Grain Overload in Goats
Monday, October 5, 2020
It turns out that a really high-carb diet might be especially bad for your goats.
Rumen acidosis, or an abnormal acidic environment within the first stomach of ruminants, develops with the rapid fermentation of highly digestible carbohydrates that are ingested in excessive amounts. Although corn is commonly implicated, other cereal grains (oats, wheat and barley) may be the offending feedstuffs, particularly if they are finely ground. Although the more common name for the condition is “grain overload,” breads, rice, apples, grapes, sugar beets and potatoes have also been implicated as sources of excess carbohydrates.
Rumen acidosis usually occurs in goats that have been fed predominantly forage-based rations and suddenly gain access to a large amount of highly fermentable concentrates. It can also occur if the amount of concentrates is suddenly and drastically increased or if access is denied for a time, then suddenly returned. Other causes include ration mixing errors or accidental access to open bags of grain.

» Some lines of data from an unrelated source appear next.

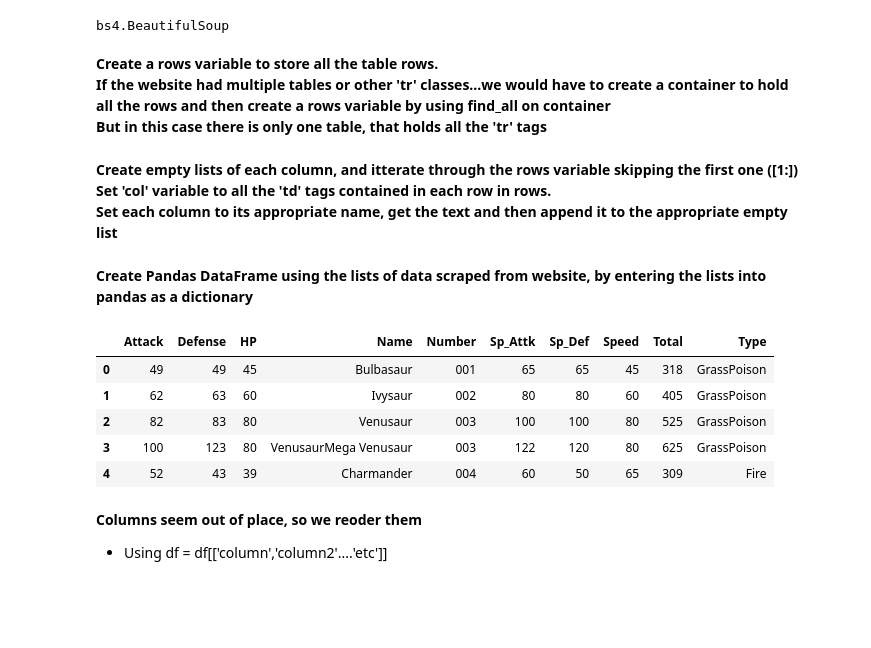
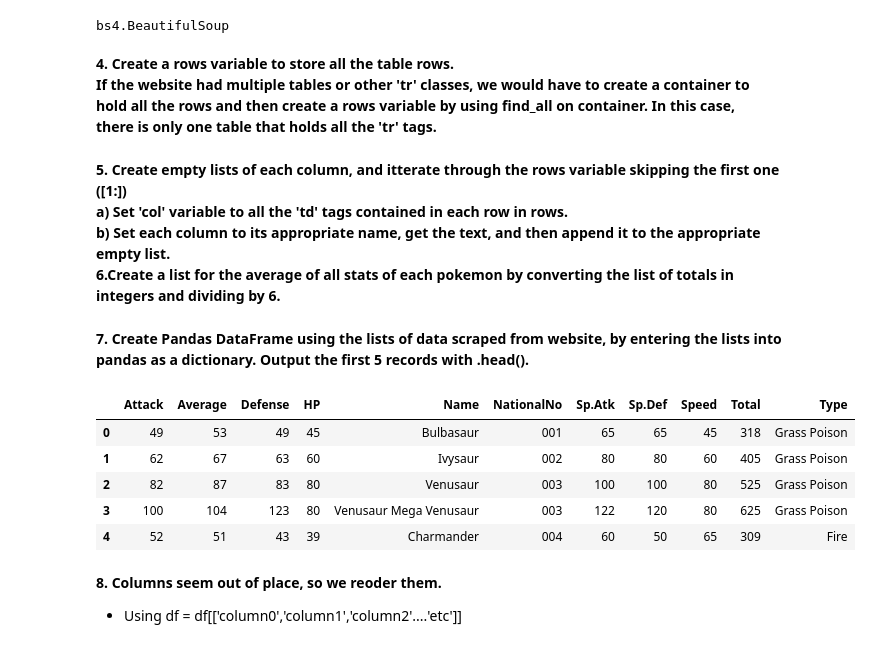
Before and after one commit to iarri/Pokemon-Data, a Jupyter notebook: Webscrape + Analysis of Pokemon Data.ipynb, the cells around one changed output. Cells and saved outputs as stored; diff of their text form; code cells hidden in the pictures; blank space fills up the shorter version.

```diff
--- a/Webscrape + Analysis of Pokemon Data.ipynb
+++ b/Webscrape + Analysis of Pokemon Data.ipynb
@@ -28,26 +30,34 @@ type(soup)
 # %% [output]
 bs4.BeautifulSoup
 # %% [markdown]
-**Create a rows variable to store all the table rows.<br>If the website had multiple tables or other 'tr' classes...we would have to create a container to hold all the rows and then create a rows variable by using find_all on container<br> But in this case there is only one table, that holds all the 'tr' tags**
+**4. Create a rows variable to store all the table rows.<br>
+If the website had multiple tables or other 'tr' classes, we would have to create a container to<br>
+hold all the rows and then create a rows variable by using find_all on container. In this case,<br>
+there is only one table that holds all the 'tr' tags.**
 # %%
 rows = soup.find_all('tr')
 # %% [markdown]
-**Create empty lists of each column, and itterate through the rows variable skipping the first one ([1:]) <br>
-Set 'col' variable to all the 'td' tags contained in each row in rows. <br>
-Set each column to its appropriate name, get the text and then append it to the appropriate empty list**
+**5. Create empty lists of each column, and itterate through the rows variable skipping the first one ([1:]) <br>
+a) Set 'col' variable to all the 'td' tags contained in each row in rows.<br>
+b) Set each column to its appropriate name, get the text, and then append it to the appropriate<br>
+empty list.<br>
+6.Create a list for the average of all stats of each pokemon by converting the list of totals in<br> integers and dividing by 6.**
 # %%
 numbers = []
 names = []
 types = []
-totals = []
 hps = []
 attacks = []
 defenses = []
 sp_attks = []
 sp_defs = []
 speeds = []
+totals = []
+averages = []
+
 for row in rows[1:]:
     col = row.find_all('td')
+
     num = col[0].text
     numbers.append(num)
 
@@ -56,9 +66,6 @@ for row in rows[1:]:
 
     poke_type = col[2].text
     types.append(poke_type)
-
-    total = col[3].text
-    totals.append(total)
 
     hp = col[4].text
     hps.append(hp)
@@ -77,28 +84,36 @@ for row in rows[1:]:
 
     speed = col[9].text
     speeds.append(speed)
+
+    total = col[3].text
+    totals.append(total)
+
+    average = int(col[3].text)/6
+    averages.append(average)
 # %% [markdown]
-**Create Pandas DataFrame using the lists of data scraped from website, by entering the lists into pandas as a dictionary**
+**7. Create Pandas DataFrame using the lists of data scraped from website, by entering the lists into pandas as a dictionary. Output the first 5 records with .head().**
 # %%
-poke_df = pd.DataFrame({'Number':numbers,
+poke_df = pd.DataFrame({'NationalNo':numbers,
                         'Name':names,
                         'Type':types,
-                        'Total':totals,
                         'HP':hps,
                        'Attack':attacks,
                        'Defense':defenses,
-                       'Sp_Attk':sp_attks,
-                       'Sp_Def':sp_defs,
-                       'Speed':speeds})
+                       'Sp.Atk':sp_attks,
+                       'Sp.Def':sp_defs,
+                       'Speed':speeds,
+                        'Total':totals,
+                        'Average':averages,
+                       })
 poke_df.head()
 # %% [output]
-|  | Attack | Defense | HP | Name | Number | Sp_Attk | Sp_Def | Speed | Total | Type |
-| 0 | 49 | 49 | 45 | Bulbasaur | 001 | 65 | 65 | 45 | 318 | GrassPoison |
-| 1 | 62 | 63 | 60 | Ivysaur | 002 | 80 | 80 | 60 | 405 | GrassPoison |
-| 2 | 82 | 83 | 80 | Venusaur | 003 | 100 | 100 | 80 | 525 | GrassPoison |
-| 3 | 100 | 123 | 80 | VenusaurMega Venusaur | 003 | 122 | 120 | 80 | 625 | GrassPoison |
-| 4 | 52 | 43 | 39 | Charmander | 004 | 60 | 50 | 65 | 309 | Fire |
+|  | Attack | Average | Defense | HP | Name | NationalNo | Sp.Atk | Sp.Def | Speed | Total | Type |
+| 0 | 49 | 53 | 49 | 45 | Bulbasaur | 001 | 65 | 65 | 45 | 318 | Grass Poison |
+| 1 | 62 | 67 | 63 | 60 | Ivysaur | 002 | 80 | 80 | 60 | 405 | Grass Poison |
+| 2 | 82 | 87 | 83 | 80 | Venusaur | 003 | 100 | 100 | 80 | 525 | Grass Poison |
+| 3 | 100 | 104 | 123 | 80 | Venusaur Mega Venusaur | 003 | 122 | 120 | 80 | 625 | Grass Poison |
+| 4 | 52 | 51 | 43 | 39 | Charmander | 004 | 60 | 50 | 65 | 309 | Fire |
 # %% [markdown]
-**Columns seem out of place, so we reoder them**
-- Using df = df[['column','column2'....'etc']]
+**8. Columns seem out of place, so we reoder them.**
+- Using df = df[['column0','column1','column2'....'etc']]
 # %%
```
Also changed, not shown: parts of 54 cells of this notebook.
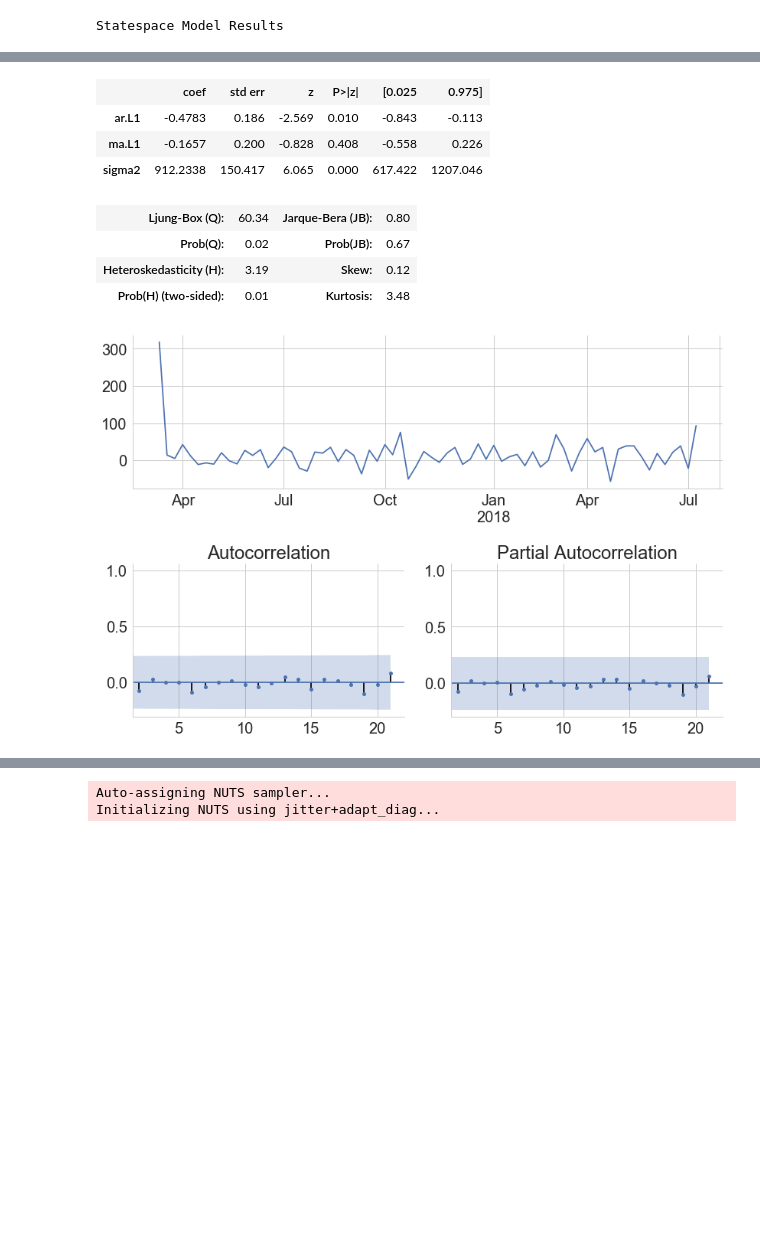
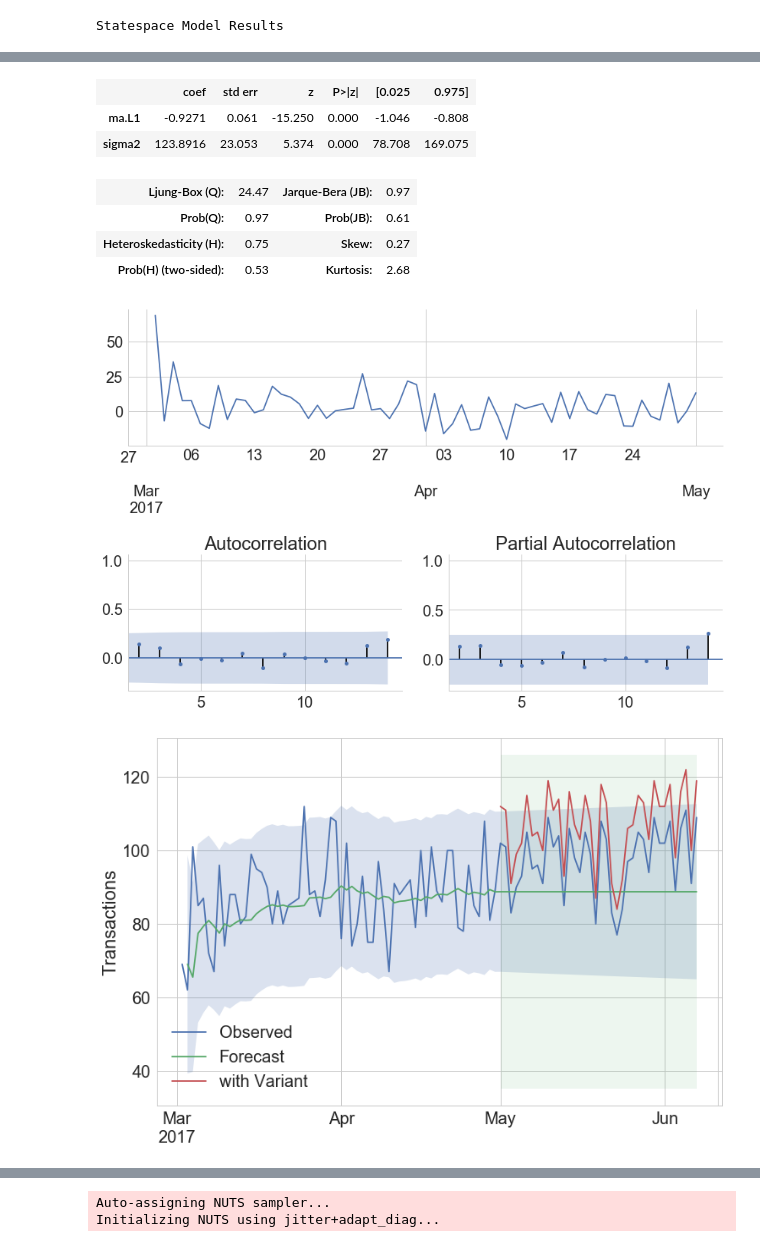
Before and after one commit to drewfustin/talks__time-series-experiments, a Jupyter notebook: Interrupted Time Series.ipynb, the cells around one changed output, grey strips where cells are left out. Cells and saved outputs as stored; diff of their text form; code cells hidden in the pictures; blank space fills up the shorter version.

```diff
--- a/Interrupted Time Series.ipynb
+++ b/Interrupted Time Series.ipynb
@@ -4,52 +4,44 @@ import numpy as np
 import pandas as pd
 import statsmodels.tsa.api as smt
 from scipy.stats import boxcox, kstest, mstats
+from scipy.special import inv_boxcox
 from utils import poisson_process, plotting
 import matplotlib.pyplot as plt
 import seaborn as sns
 sns.set(style='whitegrid', context='notebook', palette='deep',
         font_scale=2, rc={'figure.figsize': [12, 8]})
 
-λ = 200
-n = int(100000)
-t0 = pd.to_datetime('2017-03-01')
-freq = '1W'
-thinning_components = [
-    {'function': poisson_process._trend,
-     'params': {'percent_increase': 1.0, 'period': 365}},
-    {'function': poisson_process._cyclical,
-     'params': {'weekday_factor': [1, 1, 1, 1, 1, 0.75, 0.75]}},
-    {'function': poisson_process._seasonal,
-     'params': {'peak_time': '09:00:00', 'amplitude': 0.75}}]
+df = poisson_process.nhpp(
+    λ=100, n=10000, t0='2017-03-01', freq='1D',
+    thinning_components=[{'function': poisson_process._trend,
+                          'params': {'percent_increase': 1.0, 'period': 365}}]).to_frame()
 
-nhpp = poisson_process.nhpp(λ, n, t0, freq, thinning_components)
+treatment_start = '2017-05-01'
+effect_size = 0.1
+df.loc[treatment_start:, 'response'] = (
+    np.random.normal(loc=effect_size, scale=0.001, size=len(df[treatment_start:])))
+df['transactions_with_response'] = (df['transactions'] * (1 + df['response'].fillna(0))).astype(int)
 
-# Add a random normal effect at treatment start, mean=μ_eff, stdev=σ_eff
-# This is the interruption,
-treatment_start = '2017-10-01'
-μ_eff = 0.2
-σ_eff = 0.001
-response = (pd.Series(nhpp[:pd.to_datetime(treatment_start) - pd.DateOffset(1)])
-              .append(
-                  np.round(nhpp[treatment_start:] *
-                           (1 + np.random.normal(μ_eff, σ_eff, len(nhpp[treatment_start:]))))))
+mod = smt.SARIMAX(df.loc[:treatment_start, 'transactions'],
+                  order=(0, 1, 1),
+                  seasonal_order=(0, 0, 0, 0))
+res = mod.fit()
 
-# Fit the ARIMA and get predictions
-mod = smt.SARIMAX(nhpp, order=(1, 1, 1), seasonal_order=(0, 0, 0, 0))
-res = mod.fit()
-pred = res.get_prediction(start='2017-03-19', end=max(nhpp.index), dynamic=treatment_start)
+pred = res.get_prediction(start='2017-03-03', end=max(df.index), dynamic=treatment_start)
+df['prediction'] = pred.predicted_mean
+df[['prediction_lower', 'prediction_upper']] = pred.conf_int()
 
-# Put everything into a dataframe for convenience
-df = (nhpp.to_frame()
-          .assign(relative_days=(nhpp.index - pd.to_datetime(treatment_start)).days,
-                  prediction=pred.predicted_mean,
-                  pred_lower=pred.conf_int().iloc[:, 0],
-                  pred_upper=pred.conf_int().iloc[:, 1],
-                  response=response)
-           .assign(residuals=lambda x: x['transactions'] - x['prediction'],
-                   residuals_with_response=lambda x: x['response'] - x['prediction']))
+plotting.tsplot(res.resid, lags=14)
 
-plotting.tsplot(res.resid, lags=21)
+fig = plt.figure()
+ax = df['transactions'].plot(label='Observed')
+df['prediction'].plot(ax=ax, label='Forecast')
+ax.fill_between(df.index, df['prediction_lower'], df['prediction_upper'], alpha=0.2)
+df.loc[treatment_start:, 'transactions_with_response'].plot(ax=ax, label='with Variant')
+ax.fill_betweenx(ax.get_ylim(), pd.Timestamp(treatment_start), df.index[-1], alpha=0.1)
+ax.set_ylabel('Transactions')
+ax.legend()
+
 res.summary()
 # %% [output]
 Statespace Model Results
@@ -62,10 +54,10 @@ Statespace Model Results
 | Covariance Type: | opg |  |  |
 |  | coef | std err | z | P>|z| | [0.025 | 0.975] |
-| ar.L1 | -0.4783 | 0.186 | -2.569 | 0.010 | -0.843 | -0.113 |
-| ma.L1 | -0.1657 | 0.200 | -0.828 | 0.408 | -0.558 | 0.226 |
-| sigma2 | 912.2338 | 150.417 | 6.065 | 0.000 | 617.422 | 1207.046 |
+| ma.L1 | -0.9271 | 0.061 | -15.250 | 0.000 | -1.046 | -0.808 |
+| sigma2 | 123.8916 | 23.053 | 5.374 | 0.000 | 78.708 | 169.075 |
-| Ljung-Box (Q): | 60.34 | Jarque-Bera (JB): | 0.80 |
-| Prob(Q): | 0.02 | Prob(JB): | 0.67 |
-| Heteroskedasticity (H): | 3.19 | Skew: | 0.12 |
-| Prob(H) (two-sided): | 0.01 | Kurtosis: | 3.48 |
+| Ljung-Box (Q): | 24.47 | Jarque-Bera (JB): | 0.97 |
+| Prob(Q): | 0.97 | Prob(JB): | 0.61 |
+| Heteroskedasticity (H): | 0.75 | Skew: | 0.27 |
+| Prob(H) (two-sided): | 0.53 | Kurtosis: | 2.68 |
-[figure, old version]
+[figure, new version]
+[figure, added]
```
Also changed, not shown: parts of 4 cells of this notebook, 8 other files.
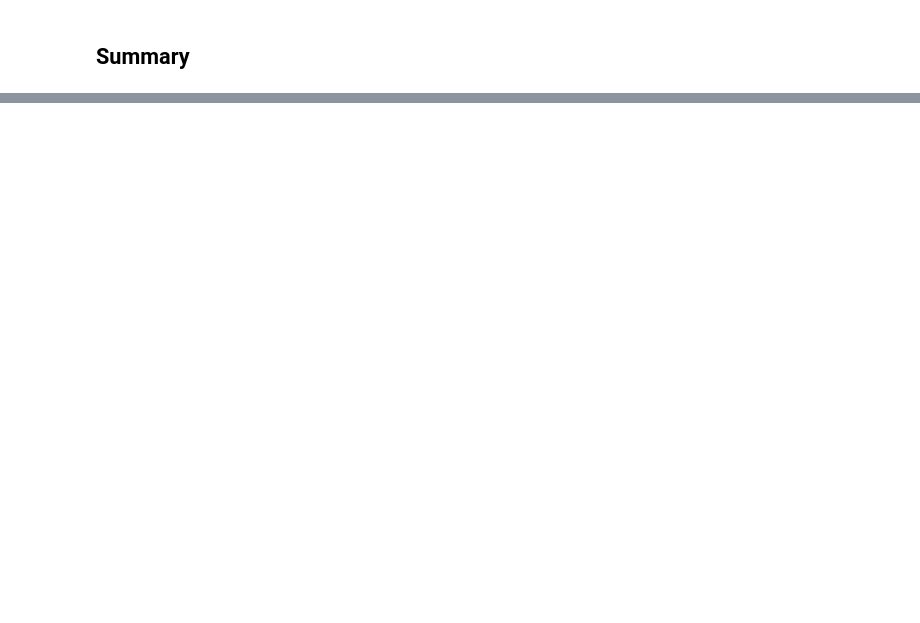
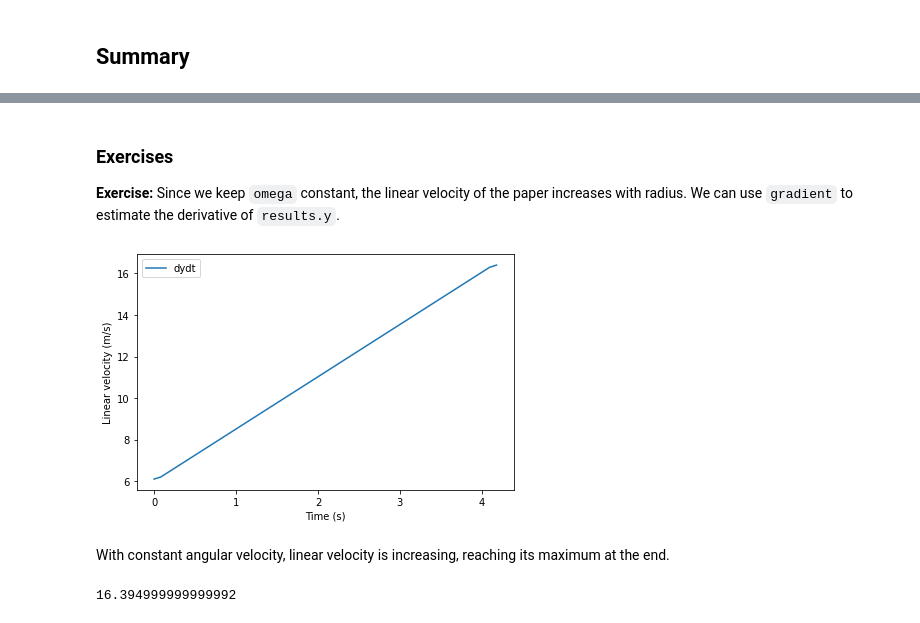
Before and after one commit to AllenDowney/ModSimPy, a Jupyter notebook: jupyter/chap24.ipynb, the cells around one changed output, grey strips where cells are left out. Cells and saved outputs as stored; diff of their text form; code cells hidden in the pictures; blank space fills up the shorter version.

```diff
--- a/jupyter/chap24.ipynb
+++ b/jupyter/chap24.ipynb
@@ -496,3 +363,0 @@ Now we can run the simulation.
-# %%
-results, details = run_solve_ivp(system, slope_func, events=event_func)
-details
@@ -551,5 +363,0 @@ slope_func(system.init, 0, system)
-# %%
-# Solution
-
-results, details = run_solve_ivp(system, slope_func, events=event_func)
-details
@@ -563,0 +364,4 @@ plot_three(results)
+# %% [markdown]
+### Exercises
+
+**Exercise:** Since we keep `omega` constant, the linear velocity of the paper increases with radius.  We can use `gradient` to estimate the derivative of `results.y`.
@@ -563,0 +374,15 @@ plot_three(results)
+# %%
+# Solution
+
+dydt.plot(label='dydt')
+decorate(xlabel='Time (s)',
+         ylabel='Linear velocity (m/s)')
+# %% [output]
+[figure, added]
+# %% [markdown]
+With constant angular velocity, linear velocity is increasing, reaching its maximum at the end.
+# %%
+max_linear_velocity = dydt.iloc[-1]
+max_linear_velocity
+# %% [output]
+16.394999999999992
```
Also changed, not shown: parts of 87 cells of this notebook, 3 other files.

Clinical signs may include lack of appetite, bloat (Fig. 1a and 1b), lack of rumination (chewing cud), dehydration, diarrhea, depressed mentation, incoordination, collapse and in severe cases, death.
The diagnosis is usually obvious based on history and the involvement of multiple animals. Diagnosis is confirmed by clinical findings, a low rumen fluid pH (less than 5.5), and the absence of live protozoa when rumen fluid is examined under the microscope.
Treatment includes emptying the offending content from the rumen as much as possible and replacing it with rumen fluid collected from a healthy donor. Buffers such as magnesium hydroxide are often needed to increase overall rumen pH and provide a suitable environment for the survival of normal rumen microflora. Antibiotics, such as penicillin and thiamine (vitamin B1), are also an important component of treatment. Severely affected animals will require intravenous fluid therapy.
Since rumen acidosis can be fatal and is associated with other common diseases including thiamine deficiency (polio), enterotoxemia (overeating disease), urinary calculi, laminitis (founder) and liver abscesses, preventing this condition is key to reduce losses.
Prevention involves slowly introducing concentrate feeds to allow the adaptation of rumen microflora. Dietary changes from to a higher fermentable energy concentration should occur slowly, preferably over a two- to three-week period. Growing doelings and bucklings can be supplemented with whole shelled corn or sweet feed labeled for goats at 0.5 percent to 1 percent of body weight per day (¼ to ½ pound of corn per head per day for a 50-pound animal). Mature bucks and does can be supplemented with whole shelled corn or sweet feed at 0.25 percent to 0.5 percent of body weight (1/2 to 1 pound of grain for a 200-pound buck). If goats are being fed a high-concentrate diet, it is recommended to divide the grain feedings over three or more meals per day.
If you have questions about grain overload, consult your veterinarian.
AUTHORS: Melanie Boileau, DVM, MS, Dipl. ACVIM, McCasland Clinical Professorship, an associate professor of food animal medicine and surgery at the Oklahoma State University College of Veterinary Medicine.
Natasha Williams, DVM, a food animal medicine and surgery resident in the Department of Veterinary Clinical Sciences at the Oklahoma State University College of Veterinary Medicine.
MEDIA CONTACT: Derinda Blakeney, APR | OSU College of Veterinary Medicine | 405-744-6740 | firstname.lastname@example.org